▶ **INSTRUCTIONS FOR THE TASK**
Among the lines below, tally those that contain "README" and respond with the total only.

▶ **DATA TO EXAMINE**
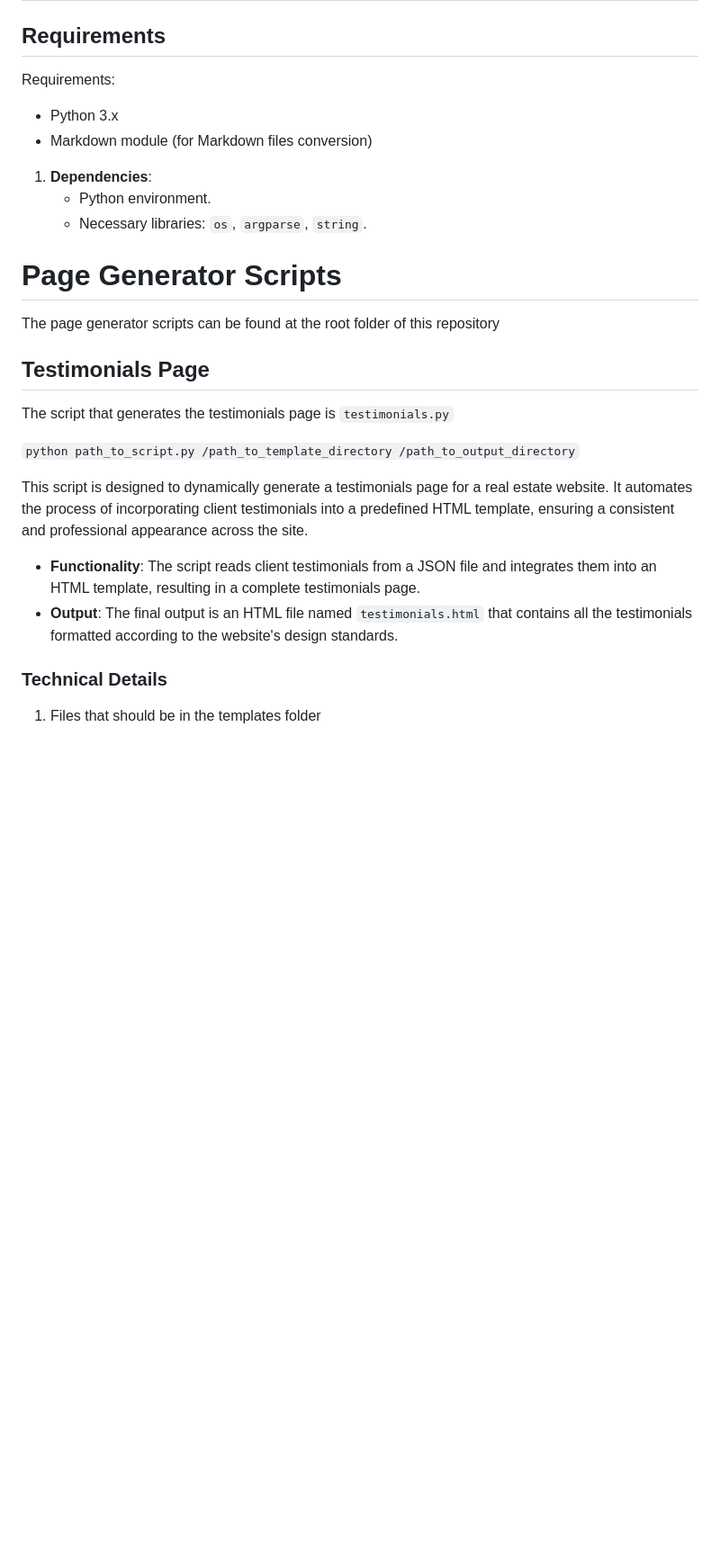
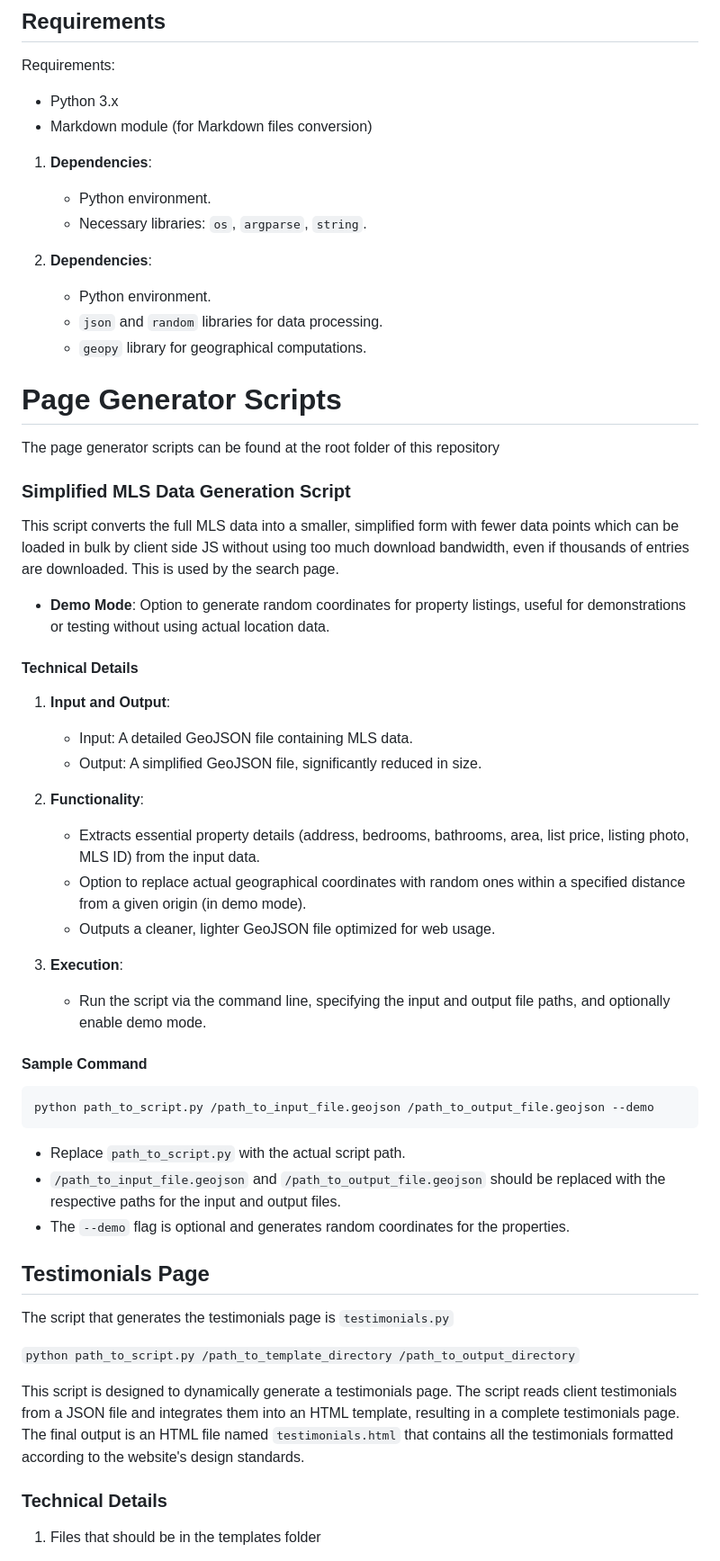
Before and after one commit to Theodore-Jones-IT-Consulting/Estate-Static-CMS, a Markdown page: README.md, the part around one of its changes. Shown at 90% size. Rendered like a GitHub page; blank space fills up the shorter version.

````diff
--- a/README.md
+++ b/README.md
@@ -10,10 +10,43 @@ Requirements:
    - Python environment.
    - Necessary libraries: `os`, `argparse`, `string`.
 
+1. **Dependencies**:
+   - Python environment.
+   - `json` and `random` libraries for data processing.
+   - `geopy` library for geographical computations.
 
 # Page Generator Scripts
 
 The page generator scripts can be found at the root folder of this repository
+
+### Simplified MLS Data Generation Script
+
+This script converts the full MLS data into a smaller, simplified form with fewer data points which can be loaded in bulk by client side JS without using too much download bandwidth, even if thousands of entries are downloaded. This is used by the search page.
+- **Demo Mode**: Option to generate random coordinates for property listings, useful for demonstrations or testing without using actual location data.
+
+#### Technical Details
+
+1. **Input and Output**:
+   - Input: A detailed GeoJSON file containing MLS data.
+   - Output: A simplified GeoJSON file, significantly reduced in size.
+
+2. **Functionality**:
+   - Extracts essential property details (address, bedrooms, bathrooms, area, list price, listing photo, MLS ID) from the input data.
+   - Option to replace actual geographical coordinates with random ones within a specified distance from a given origin (in demo mode).
+   - Outputs a cleaner, lighter GeoJSON file optimized for web usage.
+
+3. **Execution**:
+   - Run the script via the command line, specifying the input and output file paths, and optionally enable demo mode.
+
+#### Sample Command
+```bash
+python path_to_script.py /path_to_input_file.geojson /path_to_output_file.geojson --demo
+```
+
+- Replace `path_to_script.py` with the actual script path.
+- `/path_to_input_file.geojson` and `/path_to_output_file.geojson` should be replaced with the respective paths for the input and output files.
+- The `--demo` flag is optional and generates random coordinates for the properties.
+
 
 ## Testimonials Page
 
@@ -21,11 +54,7 @@ The script that generates the testimonials page is `testimonials.py`
 
 `python path_to_script.py /path_to_template_directory /path_to_output_directory`
 
-
-This script is designed to dynamically generate a testimonials page for a real estate website. It automates the process of incorporating client testimonials into a predefined HTML template, ensuring a consistent and professional appearance across the site.
-
-- **Functionality**: The script reads client testimonials from a JSON file and integrates them into an HTML template, resulting in a complete testimonials page.
-- **Output**: The final output is an HTML file named `testimonials.html` that contains all the testimonials formatted according to the website's design standards.
+This script is designed to dynamically generate a testimonials page. The script reads client testimonials from a JSON file and integrates them into an HTML template, resulting in a complete testimonials page. The final output is an HTML file named `testimonials.html` that contains all the testimonials formatted according to the website's design standards.
 
 ### Technical Details
 
````
Also changed, not shown: other parts of README.md (+0 -2 lines).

▶ **THE COMPLETED TASK**
4